● Your objective
If a line of the records contains the word "Layer", list it.

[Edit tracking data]

——————————

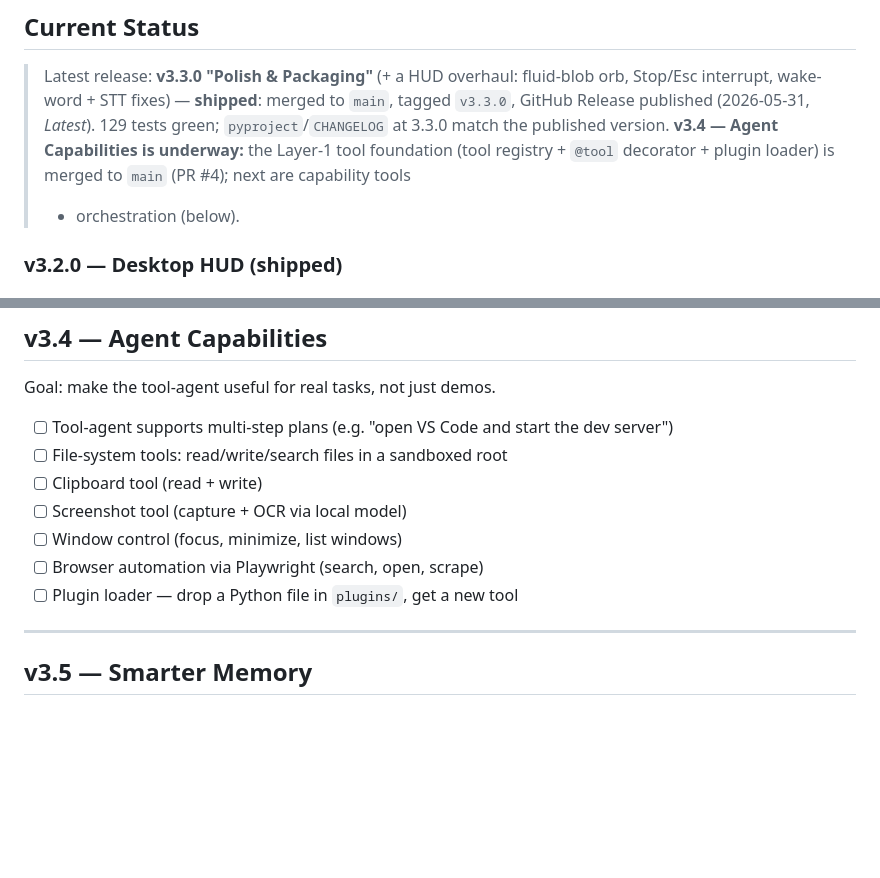
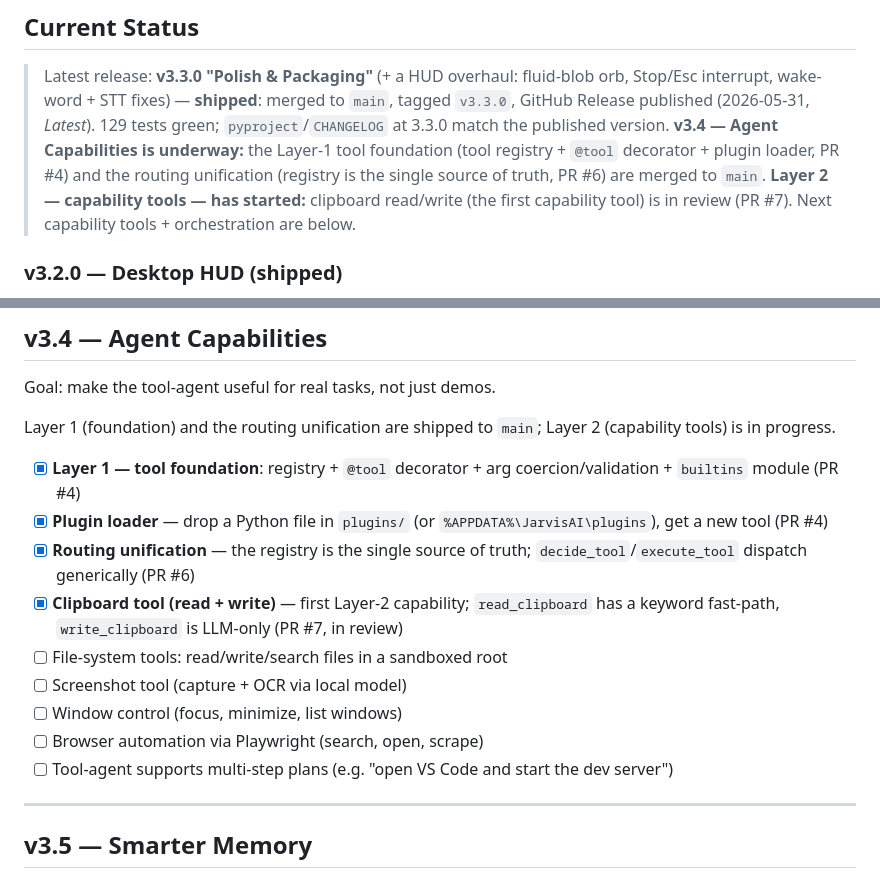
Before and after one commit to Shaan-alpha/jarvis-py, a Markdown page: PLAN.md, 2 parts joined by grey strips. Drawn GitHub-style; blank space fills up the shorter version.

Commit message:
docs: record clipboard tools (v3.4 Layer 2, PR #7) across PLAN/CHANGELOG/CLAUDE
Co-Authored-By: Claude Opus 4.8 <noreply@anthropic.com>

```diff
--- a/PLAN.md
+++ b/PLAN.md
@@ -42,8 +42,10 @@ Architecture first. No giant single files.
 > tagged `v3.3.0`, GitHub Release published (2026-05-31, *Latest*). 129 tests green;
 > `pyproject`/`CHANGELOG` at 3.3.0 match the published version. **v3.4 — Agent
 > Capabilities is underway:** the Layer-1 tool foundation (tool registry + `@tool`
-> decorator + plugin loader) is merged to `main` (PR #4); next are capability tools
-> + orchestration (below).
+> decorator + plugin loader, PR #4) and the routing unification (registry is the
+> single source of truth, PR #6) are merged to `main`. **Layer 2 — capability
+> tools — has started:** clipboard read/write (the first capability tool) is in
+> review (PR #7). Next capability tools + orchestration are below.
 
 ### v3.2.0 — Desktop HUD (shipped)
 
@@ -113,13 +115,22 @@ Goal: ship-ready binary you can hand someone.
 
 Goal: make the tool-agent useful for real tasks, not just demos.
 
-- [ ] Tool-agent supports multi-step plans (e.g. "open VS Code and start the dev server")
+Layer 1 (foundation) and the routing unification are shipped to `main`; Layer 2
+(capability tools) is in progress.
+
+- [x] **Layer 1 — tool foundation**: registry + `@tool` decorator + arg
+  coercion/validation + `builtins` module (PR #4)
+- [x] **Plugin loader** — drop a Python file in `plugins/` (or
+  `%APPDATA%\JarvisAI\plugins`), get a new tool (PR #4)
+- [x] **Routing unification** — the registry is the single source of truth;
+  `decide_tool`/`execute_tool` dispatch generically (PR #6)
+- [x] **Clipboard tool (read + write)** — first Layer-2 capability; `read_clipboard`
+  has a keyword fast-path, `write_clipboard` is LLM-only (PR #7, in review)
 - [ ] File-system tools: read/write/search files in a sandboxed root
-- [ ] Clipboard tool (read + write)
 - [ ] Screenshot tool (capture + OCR via local model)
 - [ ] Window control (focus, minimize, list windows)
 - [ ] Browser automation via Playwright (search, open, scrape)
-- [ ] Plugin loader — drop a Python file in `plugins/`, get a new tool
+- [ ] Tool-agent supports multi-step plans (e.g. "open VS Code and start the dev server")
 
 ---
 
```
Also changed, not shown: CHANGELOG.md (+7 -0 lines), CLAUDE.md (+15 -7 lines).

——————————

● Answer space
docs: record clipboard tools (v3.4 Layer 2, PR #7) across PLAN/CHANGELOG/CLAUDE
 > Capabilities is underway:** the Layer-1 tool foundation (tool registry + `@tool`
+> single source of truth, PR #6) are merged to `main`. **Layer 2 — capability
+Layer 1 (foundation) and the routing unification are shipped to `main`; Layer 2
+- [x] **Layer 1 — tool foundation**: registry + `@tool` decorator + arg
+- [x] **Clipboard tool (read + write)** — first Layer-2 capability; `read_clipboard`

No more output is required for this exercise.